To Kill a Mockingbird takes place in South Alabama, during the 1930’s, at the time of the Great Depression. The story focuses on Scout (Mary Badham), a young girl who lives with her older brother Jem (Phillip Alford), and wise father Atticus (Gregory Peck), in the fictional town of Maycomb County. Scout is faced with the racism and inequality of the town and views the evilness and injustice of the adult world through naive and innocent lenses. As a teenage girl, I was interested to see how Scout grew and matured throughout the book, learning from both Atticus and the immoral society that surrounds her. This is why I was disappointed with the movie, for not capturing the changes in Scout’s perspective and mentality, due to missing scenes, missing characters and the narration of the story itself.
An important character from the book that was left out of the movie was Aunt Alexandra. In the story, Aunt Alexandra is Atticus’ sister; the aunt of Jem and Scout. As a strong supporter of gender roles, Aunt Alexandra disapproves of Scout’s masculine way of dressing and always insists on her acting more ladylike. With no mother at home and only the influence of an older brother, Scout knows no other than to dress and act like a tom-boy; playing outside instead of inside and going by Scout instead of Jean Louise. In Maycomb, strict gender stereotypes are present and the line between masculinity and femininity is rarely crossed. Making Scout a tomboy was Harper Lee’s way of going against society’s guidelines and challenging the setting. Today, gender roles are still present in our society. Due to the lack of Aunt Alexandra in the movie, we are unable to see the existing gender roles and stereotypes of the time.
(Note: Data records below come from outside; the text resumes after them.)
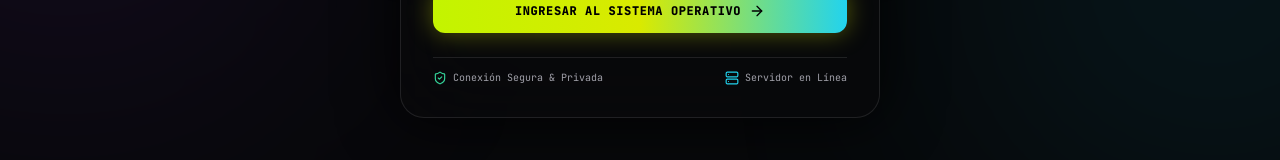
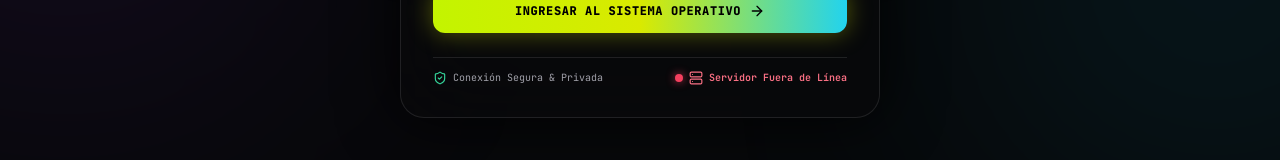
Before and after one commit to VectorInside/Vector-Community, a Next.js app: page /login in a window 1280 px wide. Shown: the part 598-758 px from the top of the page. Built offline with nearby package versions, Linux system fonts and the light colour scheme; no server answers.

Commit message:
feat(ui): make server online indicator dynamic via health check and clean auth ping

```diff
--- a/src/app/login/page.jsx
+++ b/src/app/login/page.jsx
@@ -21,7 +21,7 @@ import { isValidEmail } from '@/utils/formatters';
 
 export default function LoginPage() {
   const router = useRouter();
-  const { loginAs } = useAuth();
+  const { loginAs, dbConnected } = useAuth();
 
   const [email, setEmail] = useState('');
   const [password, setPassword] = useState('');
@@ -289,9 +289,12 @@ export default function LoginPage() {
                 <ShieldCheck className="w-3.5 h-3.5 text-emerald-400 shrink-0" />
                 <span>Conexión Segura & Privada</span>
               </div>
-              <div className="flex items-center justify-end gap-1.5">
-                <Server className="w-3.5 h-3.5 text-cyan-400 shrink-0" />
-                <span>Servidor en Línea</span>
+              <div className="flex items-center justify-end gap-1.5" title={dbConnected === true ? "Backend y PostgreSQL 17 conectados y sincronizados" : dbConnected === false ? "No se pudo conectar al backend" : "Comprobando latencia..."}>
+                <span className={`w-2 h-2 rounded-full ${dbConnected === true ? 'bg-emerald-400 shadow-[0_0_8px_rgba(52,211,153,0.8)]' : dbConnected === false ? 'bg-rose-500 shadow-[0_0_8px_rgba(244,63,94,0.8)]' : 'bg-amber-400 animate-pulse'}`} />
+                <Server className={`w-3.5 h-3.5 shrink-0 ${dbConnected === true ? 'text-emerald-400' : dbConnected === false ? 'text-rose-400' : 'text-amber-400'}`} />
+                <span className={dbConnected === true ? 'text-emerald-300 font-medium' : dbConnected === false ? 'text-rose-400 font-semibold' : 'text-zinc-400'}>
+                  {dbConnected === true ? 'Servidor en Línea' : dbConnected === false ? 'Servidor Fuera de Línea' : 'Verificando Enlace...'}
+                </span>
               </div>
             </div>
           </div>
--- a/src/context/AuthContext.jsx
+++ b/src/context/AuthContext.jsx
@@ -116,8 +116,8 @@ export const AuthProvider = ({ children }) => {
       setAuthChecking(false);
       setIsMounted(true);
       userService
-        .getAgencyStaff()
-        .then(() => setDbConnected(true))
+        .checkHealth()
+        .then((isUp) => setDbConnected(Boolean(isUp)))
         .catch(() => setDbConnected(false));
       return;
     }
--- a/src/services/userService.js
+++ b/src/services/userService.js
@@ -10,6 +10,19 @@ import api, { unwrapApiData } from './api';
  */
 
 export const userService = {
+  /**
+   * Comprueba en tiempo real la conectividad y salud del backend (PostgreSQL)
+   */
+  async checkHealth() {
+    try {
+      const response = await api.get('/health');
+      const data = unwrapApiData(response);
+      return data?.status === 'UP' || response?.status === 200;
+    } catch {
+      return false;
+    }
+  },
+
   /**
    * Autenticación estricta contra PostgreSQL 17
    * Lanza error si el servidor backend o la base de datos PostgreSQL están apagados.
```
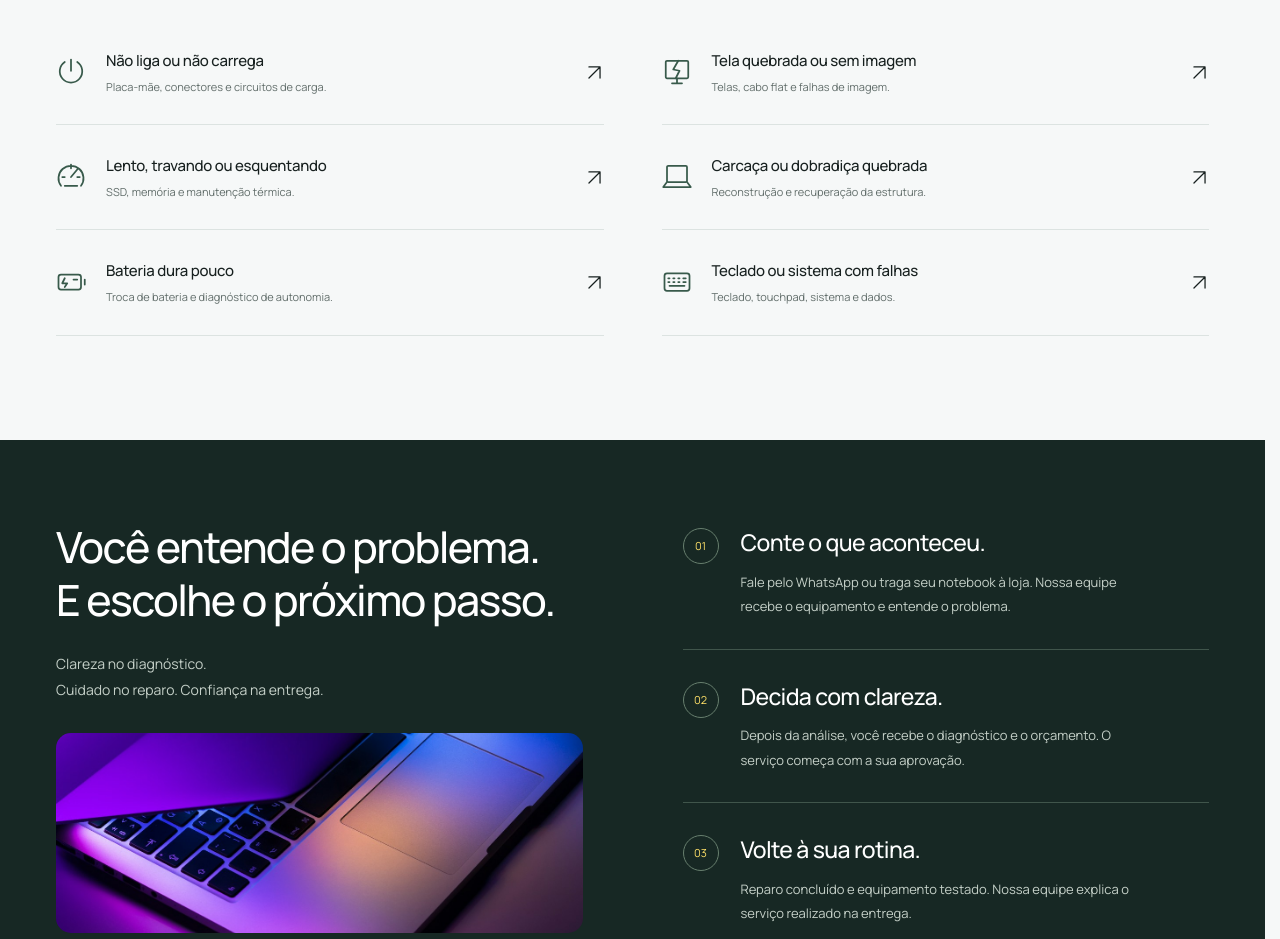
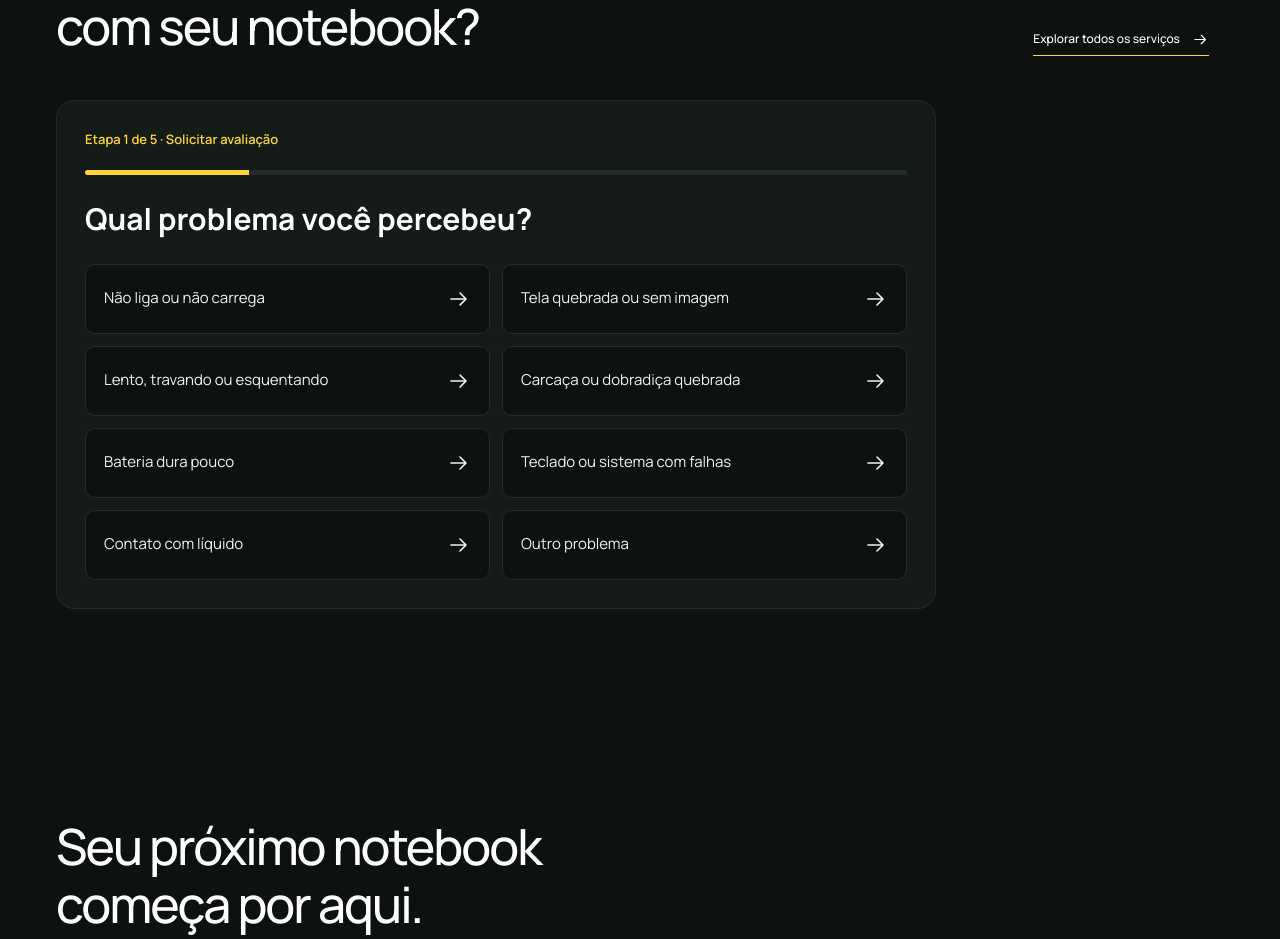
Before and after one commit to atendimentoactionsolutions-web/resolve-notebook, a React (Vite) app: page / in a window 1280 px wide. Shown: the part 1053-1992 px from the top of the page. Built offline with nearby package versions, Linux system fonts and the light colour scheme.

Commit message:
feat: adiciona ServiceQuiz e atualiza Home e responsividade

```diff
--- a/src/components/Home.jsx
+++ b/src/components/Home.jsx
@@ -3,6 +3,7 @@ import { FULL_SERVICES_CATALOG } from '../data/siteConfig';
 import useScrollReveal from '../hooks/useScrollReveal';
 import { getRepairQuestions, buildRepairMessage } from '../data/repairQuestions';
 import GoogleReviews from './GoogleReviews';
+import ServiceQuiz from './ServiceQuiz';
 
 const issueNames = [
   'Não liga ou não carrega',
@@ -51,7 +52,7 @@ export default function Home({ onNavigate }) {
     const profile = new URLSearchParams(window.location.search).get('perfil');
     return Object.keys(useContent).find(key => key.toLowerCase() === profile?.toLowerCase()) || 'Trabalho';
   });
-  const [isDark, setIsDark] = useState(() => localStorage.getItem('resolve_theme') === 'dark');
+  const [isDark, setIsDark] = useState(() => localStorage.getItem('resolve_theme') !== 'light');
 
   // Modo Escuro discreto e persistente
   useEffect(() => {
@@ -361,9 +362,9 @@ export default function Home({ onNavigate }) {
         <section className="hero wrap" id="inicio">
           <div className="hero-copy">
             <p className="hero-context">Assistência especializada na Santa Ifigênia</p>
-            <h1>Mais vida para<br/>o seu notebook.</h1>
+            <h1>Assistência especializada<br/>para o seu notebook.</h1>
             <p className="hero-intro">
-              Reparos, upgrades e notebooks revisados. A solução começa com um diagnóstico claro e uma boa conversa.
+              Reparos, upgrades e notebooks revisados. Diagnóstico preciso e atendimento transparente para você escolher a melhor solução.
             </p>
             <div className="hero-actions">
               <button className="button button-yellow" onClick={() => openRepairModal()}>
@@ -417,105 +418,8 @@ export default function Home({ onNavigate }) {
             </div>
           </div>
 
-          <div className="service-list">
-            <button className="service-row" onClick={() => openRepairModal('Não liga ou não carrega')}>
-              <svg className="service-icon" aria-hidden="true"><use href="#power"/></svg>
-              <span>
-                <strong>Não liga ou não carrega</strong>
-                <small>Placa-mãe, conectores e circuitos de carga.</small>
-              </span>
-              <svg className="service-arrow" aria-hidden="true"><use href="#arrow"/></svg>
-            </button>
+          <ServiceQuiz />
 
-            <button className="service-row" onClick={() => openRepairModal('Tela quebrada ou sem imagem')}>
-              <svg className="service-icon" aria-hidden="true"><use href="#screen"/></svg>
-              <span>
-                <strong>Tela quebrada ou sem imagem</strong>
-                <small>Telas, cabo flat e falhas de imagem.</small>
-              </span>
-              <svg className="service-arrow" aria-hidden="true"><use href="#arrow"/></svg>
-            </button>
-
-            <button className="service-row" onClick={() => openRepairModal('Lento, travando ou esquentando')}>
-              <svg className="service-icon" aria-hidden="true"><use href="#speed"/></svg>
-              <span>
-                <strong>Lento, travando ou esquentando</strong>
-                <small>SSD, memória e manutenção térmica.</small>
-              </span>
-              <svg className="service-arrow" aria-hidden="true"><use href="#arrow"/></svg>
-            </button>
-
-            <button className="service-row" onClick={() => openRepairModal('Carcaça ou dobradiça quebrada')}>
-              <svg className="service-icon" aria-hidden="true"><use href="#laptop"/></svg>
-              <span>
-                <strong>Carcaça ou dobradiça quebrada</strong>
-                <small>Reconstrução e recuperação da estrutura.</small>
-              </span>
-              <svg className="service-arrow" aria-hidden="true"><use href="#arrow"/></svg>
-            </button>
-
-            <button className="service-row" onClick={() => openRepairModal('Bateria dura pouco')}>
-              <svg className="service-icon" aria-hidden="true"><use href="#battery"/></svg>
-              <span>
-                <strong>Bateria dura pouco</strong>
-                <small>Troca de bateria e diagnóstico de autonomia.</small>
-              </span>
-              <svg className="service-arrow" aria-hidden="true"><use href="#arrow"/></svg>
-            </button>
-
-            <button className="service-row" onClick={() => openRepairModal('Teclado ou sistema com falhas')}>
-              <svg className="service-icon" aria-hidden="true"><use href="#keyboard"/></svg>
-              <span>
-                <strong>Teclado ou sistema com falhas</strong>
-                <small>Teclado, touchpad, sistema e dados.</small>
-              </span>
-              <svg className="service-arrow" aria-hidden="true"><use href="#arrow"/></svg>
-            </button>
-          </div>
-
-        </section>
-
-        {/* Section: Como Funciona */}
-        <section className="process" id="como-funciona">
-          <div className="wrap process-grid">
-            <div className="process-intro">
-              <h2>Você entende o problema.<br/>E escolhe o próximo passo.</h2>
-              <p>Clareza no diagnóstico.<br/>Cuidado no reparo. Confiança na entrega.</p>
-              <div className="process-image">
-                <img
-                  src="/assets/notebook-detail.jpg"
-                  alt="Notebook visto de cima sobre uma mesa"
-                  width="1200"
-                  height="960"
-                  loading="lazy"
-                />
-              </div>
-            </div>
-
-            <ol className="steps">
-              <li>
-                <span>01</span>
-                <div>
-                  <h3>Conte o que aconteceu.</h3>
-                  <p>Fale pelo WhatsApp ou traga seu notebook à loja. Nossa equipe recebe o equipamento e entende o problema.</p>
-                </div>
-              </li>
-              <li>
-                <span>02</span>
-                <div>
-                  <h3>Decida com clareza.</h3>
-                  <p>Depois da análise, você recebe o diagnóstico e o orçamento. O serviço começa com a sua aprovação.</p>
-                </div>
-              </li>
-              <li>
-                <span>03</span>
-                <div>
-                  <h3>Volte à sua rotina.</h3>
-                  <p>Reparo concluído e equipamento testado. Nossa equipe explica o serviço realizado na entrega.</p>
-                </div>
-              </li>
-            </ol>
-          </div>
         </section>
 
         {/* Section: Notebooks / Perfis de Uso */}
@@ -600,10 +504,10 @@ export default function Home({ onNavigate }) {
             <svg aria-hidden="true"><use href="#case"/></svg>
           </div>
           <div>
-            <p className="eyebrow">Atendimento para empresas</p>
-            <h2>Sua equipe trabalha.<br/>A gente cuida dos notebooks.</h2>
+            <p className="eyebrow">Atendimento corporativo</p>
+            <h2>Assistência técnica especializada<br/>para notebooks da sua empresa.</h2>
             <p>
-              Manutenção preventiva, reparos e upgrades para os equipamentos da sua empresa. Atendimento alinhado à sua necessidade.
+              Manutenção preventiva, reparos e upgrades para apoiar a produtividade da sua equipe. Diagnóstico claro e soluções adequadas às necessidades da sua operação.
             </p>
             <a
               className="text-link"
@@ -611,7 +515,7 @@ export default function Home({ onNavigate }) {
               target="_blank"
               rel="noopener noreferrer"
             >
-              Conversar sobre minha empresa <svg aria-hidden="true"><use href="#arrow"/></svg>
+              Solicitar atendimento corporativo <svg aria-hidden="true"><use href="#arrow"/></svg>
             </a>
           </div>
         </section>
--- /dev/null
+++ b/src/components/ServiceQuiz.jsx
@@ -0,0 +1,67 @@
+import { useRef, useState } from 'react';
+import { buildRepairMessage, getRepairQuestions } from '../data/repairQuestions';
+
+const issues = ['Não liga ou não carrega', 'Tela quebrada ou sem imagem', 'Lento, travando ou esquentando', 'Carcaça ou dobradiça quebrada', 'Bateria dura pouco', 'Teclado ou sistema com falhas', 'Contato com líquido', 'Outro problema'];
+
+export default function ServiceQuiz() {
+  const [step, setStep] = useState(0);
+  const [issue, setIssue] = useState('');
+  const [answers, setAnswers] = useState({});
+  const [brand, setBrand] = useState('');
+  const [model, setModel] = useState('');
+  const heading = useRef(null);
+  const questions = getRepairQuestions(issue);
+  const finalStep = questions.length + 1;
+  const question = questions[step - 1];
+  const advance = (next) => {
+    setStep(next);
+    requestAnimationFrame(() => heading.current?.focus());
+  };
+
+  return (
+    <div className="service-quiz">
+      <p className="eyebrow" aria-live="polite">Etapa {step + 1} de {finalStep + 1} · Solicitar avaliação</p>
+      <progress className="quiz-progress" value={step + 1} max={finalStep + 1} aria-label="Progresso do atendimento" />
+      <h3 ref={heading} tabIndex={-1}>{step === 0 ? 'Qual problema você percebeu?' : step === finalStep ? 'Para finalizar, qual é o seu notebook?' : question.label}</h3>
+      {step < finalStep ? (
+        <div className="quiz-options">
+          {(step === 0 ? issues : question.options).map(option => (
+            <button key={option} type="button" onClick={() => {
+              if (step === 0) {
+                setIssue(option);
+                setAnswers({});
+              } else {
+                setAnswers(previous => ({ ...previous, [question.id]: option }));
+              }
+              advance(step + 1);
+            }}>
+              {option}<svg aria-hidden="true"><use href="#right" /></svg>
+            </button>
+          ))}
+        </div>
+      ) : (
+        <form onSubmit={event => {
+          event.preventDefault();
+          const message = buildRepairMessage({ issue, brand, model, answers });
+          window.open(`https://wa.me/5511988095982?text=${encodeURIComponent(message)}`, '_blank', 'noopener,noreferrer');
+        }}>
+          <p className="selected-issue">{issue}</p>
+          <div className="field-grid">
+            <label>Marca
+              <select required value={brand} onChange={event => setBrand(event.target.value)}>
+                <option value="">Selecione a marca</option>
+                {['Dell', 'Lenovo', 'Asus', 'Acer', 'HP', 'Samsung', 'Apple / MacBook', 'Avell', 'Outra / não sei'].map(value => <option key={value}>{value}</option>)}
+              </select>
+            </label>
+            <label>Modelo <span>(opcional)</span>
+              <input value={model} onChange={event => setModel(event.target.value)} maxLength={100} placeholder="Ex.: Dell Inspiron 15" />
+            </label>
+          </div>
+          <button className="button button-yellow" type="submit">Solicitar avaliação <svg aria-hidden="true"><use href="#arrow" /></svg></button>
+          <p className="dialog-footnote">Confira e envie suas respostas no WhatsApp para falar com a equipe.</p>
+        </form>
+      )}
+      {step > 0 && <button type="button" className="back-button" onClick={() => advance(step - 1)}>← Voltar</button>}
+    </div>
+  );
+}
--- a/src/responsive.css
+++ b/src/responsive.css
@@ -1,4 +1,20 @@
 /* Shared sizing and interaction rules, loaded after the original theme. */
+.service-quiz { max-width: 880px; padding: 28px; border: 1px solid var(--line); border-radius: 18px; background: var(--white); }
+.service-quiz h3 { margin: 24px 0; font-size: clamp(22px, 3vw, 30px); line-height: 1.35; }
+.quiz-progress { display: block; width: 100%; height: 5px; accent-color: #c8a000; border: 0; border-radius: 5px; overflow: hidden; }
+.quiz-progress::-webkit-progress-bar { background: var(--line); }
+.quiz-progress::-webkit-progress-value { background: var(--yellow); }
+.quiz-progress::-moz-progress-bar { background: var(--yellow); }
+.quiz-options { display: grid; grid-template-columns: repeat(2, minmax(0, 1fr)); gap: 12px; }
+.quiz-options button { display: flex; align-items: center; justify-content: space-between; gap: 16px; text-align: left; padding: 18px; min-height: 70px; background: var(--paper); color: var(--ink); border: 1px solid var(--line); border-radius: 10px; line-height: 1.5; }
+.quiz-options button:hover { border-color: #b18c00; }
+.service-quiz .back-button { display: block; margin: 24px 0 0; }
+.service-quiz .button-yellow { white-space: normal; }
+@media (max-width: 600px) {
+  .service-quiz { padding: 20px; }
+  .quiz-options { grid-template-columns: 1fr; }
+  .service-quiz .button-yellow { width: 100%; }
+}
 html {
   scrollbar-gutter: stable;
   -webkit-text-size-adjust: 100%;
@@ -11,6 +27,8 @@ html {
 
 .header nav > a { white-space: nowrap; }
 .header nav .header-cta { color: var(--white); }
+body.dark-mode .header nav .header-cta { color: #17201f; }
+body.dark-mode .header nav .header-cta:hover { background: #dce3e1; }
 .header-actions { flex-shrink: 0; }
 .floating-chat svg { display: block; width: 26px; height: 26px; }
 .button { max-width: 100%; }
```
The movie To Kill a Mockingbird does not include all scenes that occur in the book. In the book, Mrs.Dubose is neighbor of the Finch’s, whom Scout describes as “plain hell”. Despite being a handicapped elder, Mrs. Dubose says enough to frighten both Jem and Scout anytime they pass by her porch. She plays an important role in the book since she taught Jem an important life lesson. One day, as Jem and Scout were passing by Mrs. Dubose’s porch, she, as always, engaged them into conversation. Rather than simply making some rude remark, this time, Mrs. Dubose crosses the line, as she refers to Atticus as a “nigger lover”. This infuriates Jem, who later comes back and rips the flowers off her camellia bushes. The scene lets us see how Jem, who is progressively maturing throughout the book, is not an adult yet, as he simply loses control of his emotions. As a result, he is forced to read to Mrs. Dubose every day after school, as a punishment for his action. Although Mrs. Dubose does appear in the movie, this specific scene does not, which does not allow the audience to see a change in Jem’s behavior, after he learns an important lesson on human dignity.
The novel To Kill a Mockingbird is narrated by Scout herself. As an unreliable narrator, Scout explains the occurring events of Maycomb throughout her naive perspective. Being a child, Scout does not sugarcoat things, nor does she bend the facts to her will. She explains things exactly how she sees them and although she might not understand the meaning of several situations, she still gives her honest opinion on them. In the movie, we can also hear Scout narrating the story a couple of times. However, she only does so a few amount of times. As a result, we are unable to see her thinking evolve and mature throughout the movie like it does in the book. Due to her innocence, Scout does not see the harm and evilness of Maycomb County, nor of the people who live there.
The lack of parts and characters from the book To Kill a Mockingbird to its movie counterpart, do not deliver the original message that Harper Lee intended to leave behind with her astonishing novel. With each and every detail taken into account, Harper Lee has written a defectless novel, which does not, by any mean, need to be changed. Although the movie To Kill a Mockingbird does quite resemble its novel, it does not include the necessary elements to meet it’s book standards.